▶ [Task statement] Reproduce exactly the lines of the material beneath, from the line that contains "Before and after one commit to LachanceGL/forc3mod-website, a" to the line that contains "Update docs for", both included, and no other lines.

START Recorded data

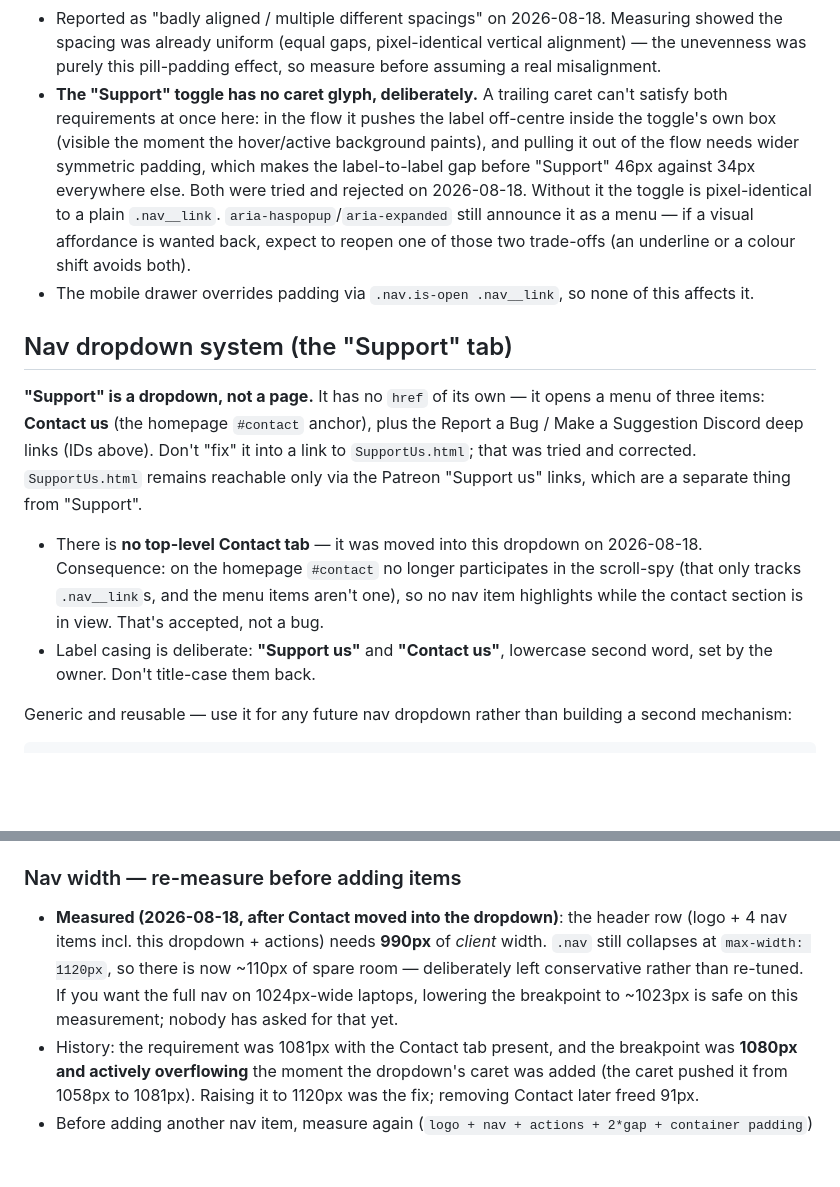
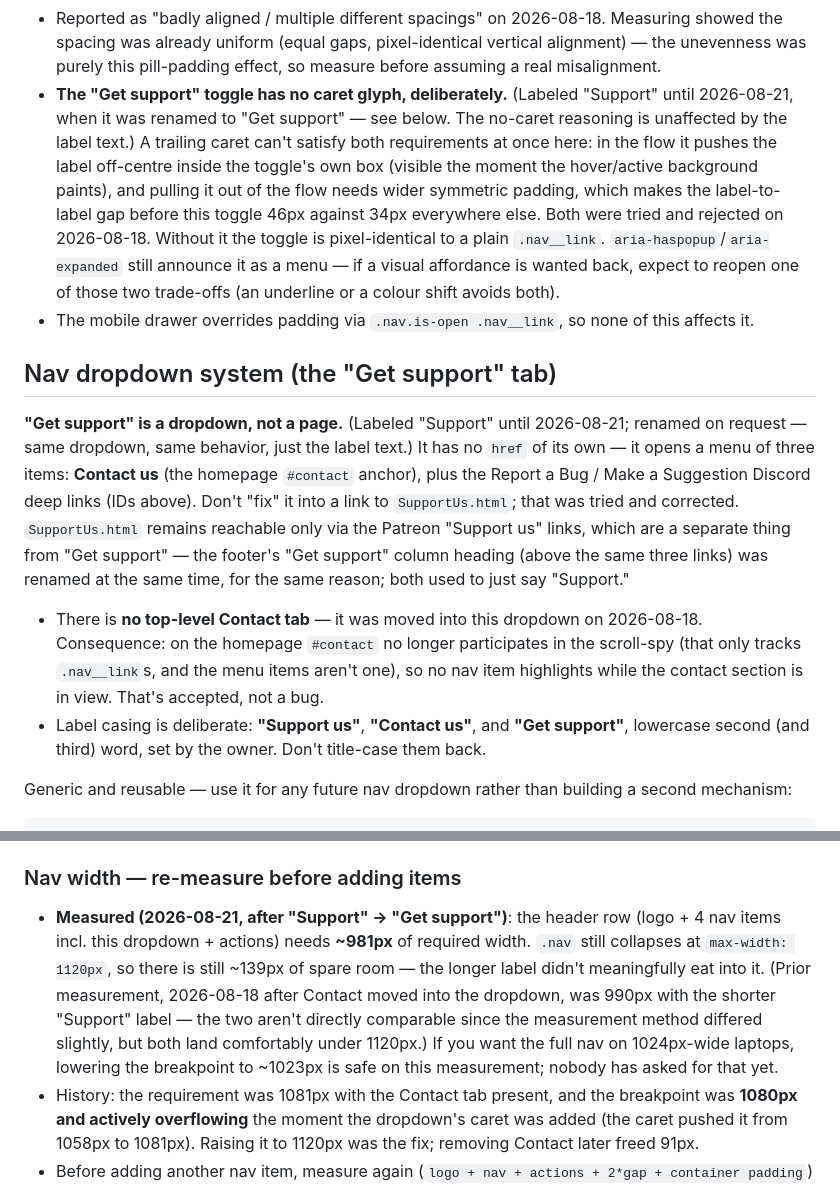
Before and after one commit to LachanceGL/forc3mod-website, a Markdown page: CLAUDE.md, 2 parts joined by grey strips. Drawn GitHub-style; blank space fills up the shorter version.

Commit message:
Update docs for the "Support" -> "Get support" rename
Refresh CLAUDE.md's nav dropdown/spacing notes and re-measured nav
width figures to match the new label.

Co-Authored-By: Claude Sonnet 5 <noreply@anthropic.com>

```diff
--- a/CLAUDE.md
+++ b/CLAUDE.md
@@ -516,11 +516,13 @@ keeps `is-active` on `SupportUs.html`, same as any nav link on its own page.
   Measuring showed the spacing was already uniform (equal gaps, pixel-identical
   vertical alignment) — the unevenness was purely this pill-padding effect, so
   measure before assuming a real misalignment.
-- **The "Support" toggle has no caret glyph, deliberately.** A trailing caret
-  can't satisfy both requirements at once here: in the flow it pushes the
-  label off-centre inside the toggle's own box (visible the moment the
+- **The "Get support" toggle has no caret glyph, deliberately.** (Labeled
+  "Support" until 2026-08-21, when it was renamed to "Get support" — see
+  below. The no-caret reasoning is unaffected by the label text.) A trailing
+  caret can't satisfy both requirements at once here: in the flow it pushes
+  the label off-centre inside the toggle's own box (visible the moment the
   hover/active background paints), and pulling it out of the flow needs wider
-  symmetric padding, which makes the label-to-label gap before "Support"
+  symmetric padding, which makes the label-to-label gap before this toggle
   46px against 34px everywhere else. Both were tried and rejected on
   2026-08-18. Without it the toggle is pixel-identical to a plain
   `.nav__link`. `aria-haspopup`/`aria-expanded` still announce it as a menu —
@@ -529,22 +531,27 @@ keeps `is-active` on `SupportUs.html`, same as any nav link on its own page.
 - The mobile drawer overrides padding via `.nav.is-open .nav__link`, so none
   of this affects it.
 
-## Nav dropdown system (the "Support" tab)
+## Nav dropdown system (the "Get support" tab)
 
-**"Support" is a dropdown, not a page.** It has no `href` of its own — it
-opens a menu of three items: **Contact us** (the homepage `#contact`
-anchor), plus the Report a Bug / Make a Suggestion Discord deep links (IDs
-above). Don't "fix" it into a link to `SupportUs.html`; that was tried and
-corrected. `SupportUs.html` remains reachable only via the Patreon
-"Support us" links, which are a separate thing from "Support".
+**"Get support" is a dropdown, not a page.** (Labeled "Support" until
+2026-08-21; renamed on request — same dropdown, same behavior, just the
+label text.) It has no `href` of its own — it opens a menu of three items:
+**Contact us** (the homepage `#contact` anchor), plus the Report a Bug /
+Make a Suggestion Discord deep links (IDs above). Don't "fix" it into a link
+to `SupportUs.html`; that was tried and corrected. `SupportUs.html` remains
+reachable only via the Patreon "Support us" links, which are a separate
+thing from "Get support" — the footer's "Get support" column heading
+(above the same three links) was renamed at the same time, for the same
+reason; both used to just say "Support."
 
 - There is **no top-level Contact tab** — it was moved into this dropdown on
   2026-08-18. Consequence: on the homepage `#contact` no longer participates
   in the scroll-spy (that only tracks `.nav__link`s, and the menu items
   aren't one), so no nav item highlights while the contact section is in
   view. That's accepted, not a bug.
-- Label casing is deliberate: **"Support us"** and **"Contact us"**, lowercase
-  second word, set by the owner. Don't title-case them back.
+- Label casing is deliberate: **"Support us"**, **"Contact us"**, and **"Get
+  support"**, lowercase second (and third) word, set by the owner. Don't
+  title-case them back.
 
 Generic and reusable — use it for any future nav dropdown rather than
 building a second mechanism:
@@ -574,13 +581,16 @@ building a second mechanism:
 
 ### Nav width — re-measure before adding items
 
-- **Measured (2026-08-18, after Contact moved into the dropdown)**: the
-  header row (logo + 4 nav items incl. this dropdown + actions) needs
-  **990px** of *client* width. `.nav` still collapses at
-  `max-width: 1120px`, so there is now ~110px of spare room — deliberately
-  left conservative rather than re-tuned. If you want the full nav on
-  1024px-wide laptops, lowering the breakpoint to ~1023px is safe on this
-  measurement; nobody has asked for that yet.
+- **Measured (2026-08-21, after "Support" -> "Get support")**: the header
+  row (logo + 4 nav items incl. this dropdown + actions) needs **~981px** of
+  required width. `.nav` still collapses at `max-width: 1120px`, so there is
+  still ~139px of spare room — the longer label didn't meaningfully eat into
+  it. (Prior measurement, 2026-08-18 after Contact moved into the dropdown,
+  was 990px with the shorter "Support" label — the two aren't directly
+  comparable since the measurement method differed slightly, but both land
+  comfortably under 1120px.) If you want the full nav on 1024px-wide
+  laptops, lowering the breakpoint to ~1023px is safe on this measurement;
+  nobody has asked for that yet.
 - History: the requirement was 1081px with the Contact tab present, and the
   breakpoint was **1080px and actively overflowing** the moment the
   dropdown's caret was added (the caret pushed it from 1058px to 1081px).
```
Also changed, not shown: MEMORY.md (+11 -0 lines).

END Recorded data
START Recorded data

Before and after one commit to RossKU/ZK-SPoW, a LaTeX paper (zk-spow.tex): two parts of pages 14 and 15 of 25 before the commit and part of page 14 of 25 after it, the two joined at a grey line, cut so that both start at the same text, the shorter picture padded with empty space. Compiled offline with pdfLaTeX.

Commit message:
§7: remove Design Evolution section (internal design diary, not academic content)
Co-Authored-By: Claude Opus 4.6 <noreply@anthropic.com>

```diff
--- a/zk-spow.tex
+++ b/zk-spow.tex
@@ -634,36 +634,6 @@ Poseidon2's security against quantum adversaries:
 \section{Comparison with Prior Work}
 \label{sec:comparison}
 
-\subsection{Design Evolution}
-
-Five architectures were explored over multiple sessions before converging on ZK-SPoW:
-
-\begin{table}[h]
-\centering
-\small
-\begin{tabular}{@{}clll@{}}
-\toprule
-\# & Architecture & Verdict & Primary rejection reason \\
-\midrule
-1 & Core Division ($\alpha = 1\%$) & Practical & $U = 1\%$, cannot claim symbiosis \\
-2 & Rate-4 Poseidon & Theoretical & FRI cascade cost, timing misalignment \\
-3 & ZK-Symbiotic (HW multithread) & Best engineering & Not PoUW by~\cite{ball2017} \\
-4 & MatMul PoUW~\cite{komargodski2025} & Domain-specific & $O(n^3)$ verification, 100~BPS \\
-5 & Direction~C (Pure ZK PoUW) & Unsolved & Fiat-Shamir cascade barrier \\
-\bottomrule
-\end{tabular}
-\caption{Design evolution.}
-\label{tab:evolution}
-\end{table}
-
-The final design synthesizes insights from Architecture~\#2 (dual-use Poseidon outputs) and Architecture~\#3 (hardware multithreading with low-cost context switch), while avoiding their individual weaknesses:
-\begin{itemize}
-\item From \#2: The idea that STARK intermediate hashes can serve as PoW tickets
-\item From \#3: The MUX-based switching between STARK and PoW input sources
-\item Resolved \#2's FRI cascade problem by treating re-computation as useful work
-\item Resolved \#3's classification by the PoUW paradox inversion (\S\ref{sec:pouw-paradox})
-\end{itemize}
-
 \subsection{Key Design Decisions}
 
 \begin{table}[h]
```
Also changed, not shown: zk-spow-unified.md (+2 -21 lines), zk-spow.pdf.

END Recorded data
START Recorded data

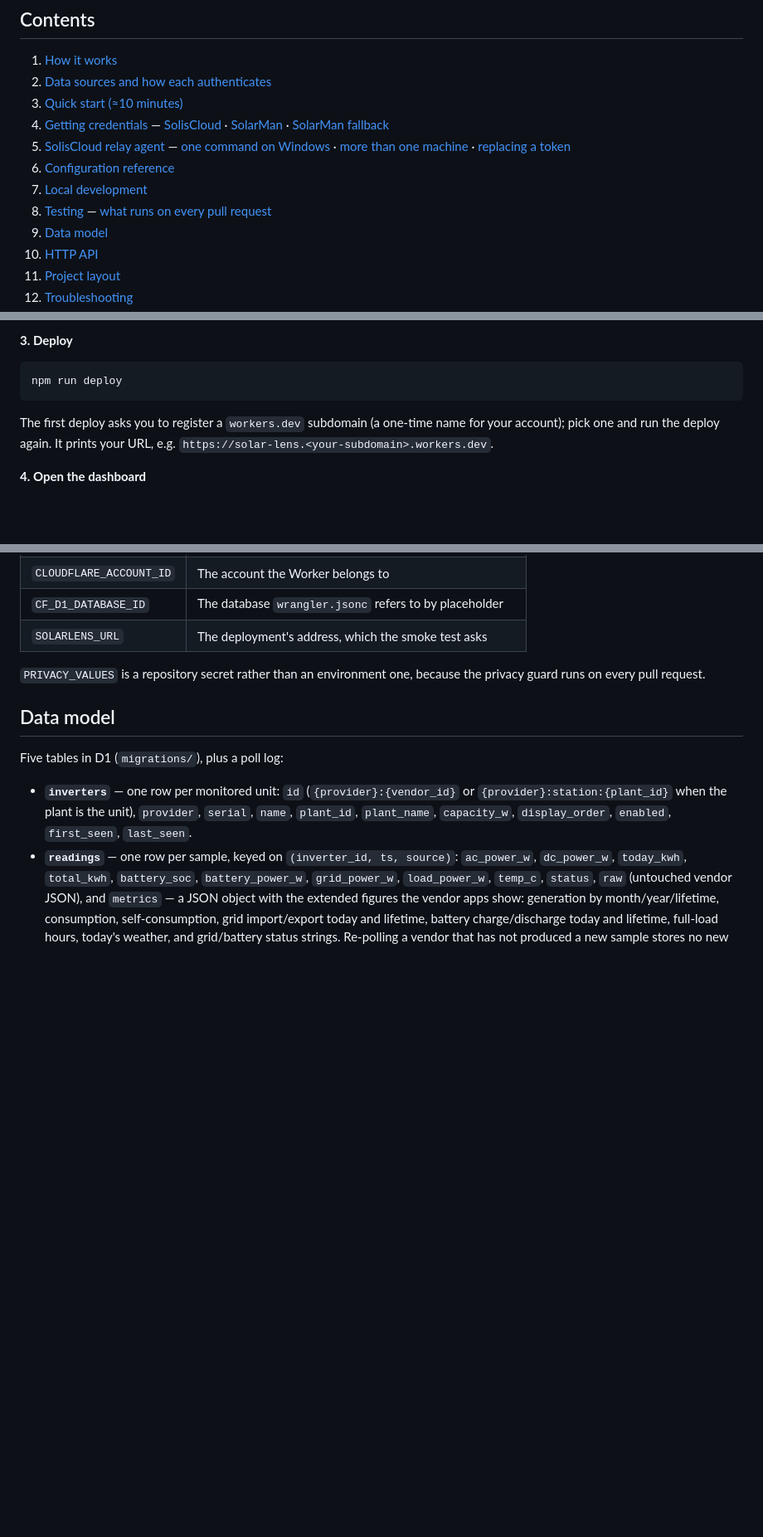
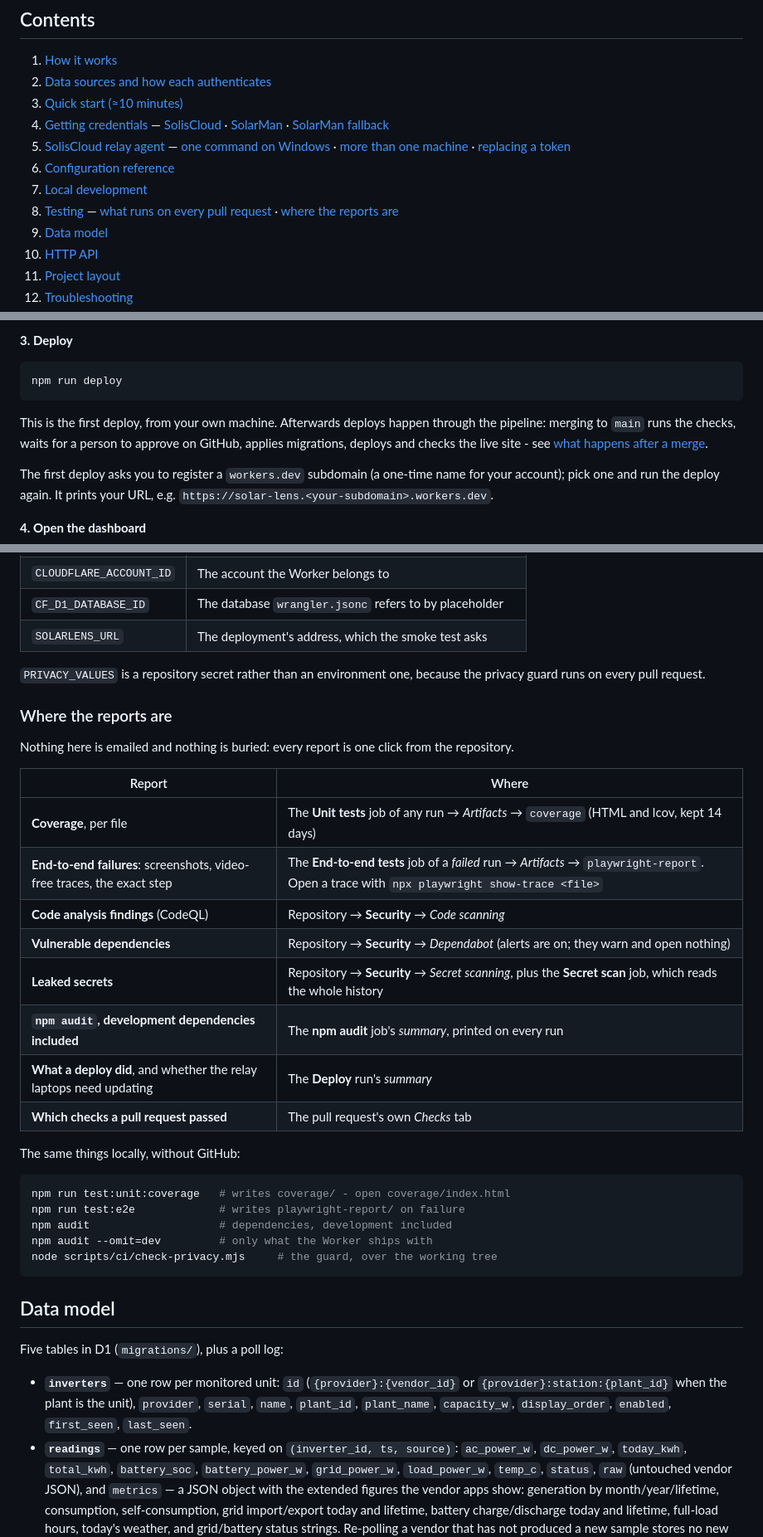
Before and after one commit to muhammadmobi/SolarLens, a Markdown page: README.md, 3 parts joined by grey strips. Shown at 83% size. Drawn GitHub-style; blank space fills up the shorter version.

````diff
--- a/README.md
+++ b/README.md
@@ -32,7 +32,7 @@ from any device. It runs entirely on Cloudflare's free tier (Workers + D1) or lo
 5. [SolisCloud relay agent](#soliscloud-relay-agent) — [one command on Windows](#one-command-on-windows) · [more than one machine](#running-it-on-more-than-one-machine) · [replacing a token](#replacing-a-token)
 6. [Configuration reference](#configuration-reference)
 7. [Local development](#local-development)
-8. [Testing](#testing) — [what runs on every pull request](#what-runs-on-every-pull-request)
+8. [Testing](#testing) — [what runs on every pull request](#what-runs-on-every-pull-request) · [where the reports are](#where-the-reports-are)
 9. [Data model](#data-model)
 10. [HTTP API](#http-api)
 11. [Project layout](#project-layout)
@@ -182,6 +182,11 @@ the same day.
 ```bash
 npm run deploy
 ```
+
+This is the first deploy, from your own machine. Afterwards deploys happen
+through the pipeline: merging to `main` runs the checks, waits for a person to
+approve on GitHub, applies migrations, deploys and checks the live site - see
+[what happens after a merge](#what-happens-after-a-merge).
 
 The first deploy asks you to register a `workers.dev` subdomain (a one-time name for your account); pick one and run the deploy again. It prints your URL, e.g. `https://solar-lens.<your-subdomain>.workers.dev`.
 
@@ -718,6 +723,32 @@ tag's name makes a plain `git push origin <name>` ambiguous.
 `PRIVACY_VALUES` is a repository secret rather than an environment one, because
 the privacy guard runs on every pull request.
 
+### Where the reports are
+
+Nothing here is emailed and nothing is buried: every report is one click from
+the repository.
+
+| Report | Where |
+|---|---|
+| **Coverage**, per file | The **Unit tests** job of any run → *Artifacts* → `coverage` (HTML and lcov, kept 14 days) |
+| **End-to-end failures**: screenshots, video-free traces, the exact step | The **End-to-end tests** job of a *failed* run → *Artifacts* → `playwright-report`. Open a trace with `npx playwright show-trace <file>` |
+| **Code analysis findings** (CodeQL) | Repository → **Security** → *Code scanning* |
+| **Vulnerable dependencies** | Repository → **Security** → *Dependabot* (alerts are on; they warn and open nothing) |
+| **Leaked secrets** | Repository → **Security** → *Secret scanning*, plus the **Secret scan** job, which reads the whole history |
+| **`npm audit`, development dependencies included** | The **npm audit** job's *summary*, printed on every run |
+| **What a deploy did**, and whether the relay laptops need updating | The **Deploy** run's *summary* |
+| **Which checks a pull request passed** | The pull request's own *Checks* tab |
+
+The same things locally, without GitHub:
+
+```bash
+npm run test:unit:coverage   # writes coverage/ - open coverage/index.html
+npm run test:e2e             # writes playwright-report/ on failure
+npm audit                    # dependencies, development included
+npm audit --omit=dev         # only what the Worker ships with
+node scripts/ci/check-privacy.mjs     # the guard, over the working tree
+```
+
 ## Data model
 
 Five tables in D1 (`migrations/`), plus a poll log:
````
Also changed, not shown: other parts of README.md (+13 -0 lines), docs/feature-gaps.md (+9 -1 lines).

END Recorded data

▶ [Exercise output]
Before and after one commit to LachanceGL/forc3mod-website, a Markdown page: CLAUDE.md, 2 parts joined by grey strips. Drawn GitHub-style; blank space fills up the shorter version.

Commit message:
Update docs for the "Support" -> "Get support" rename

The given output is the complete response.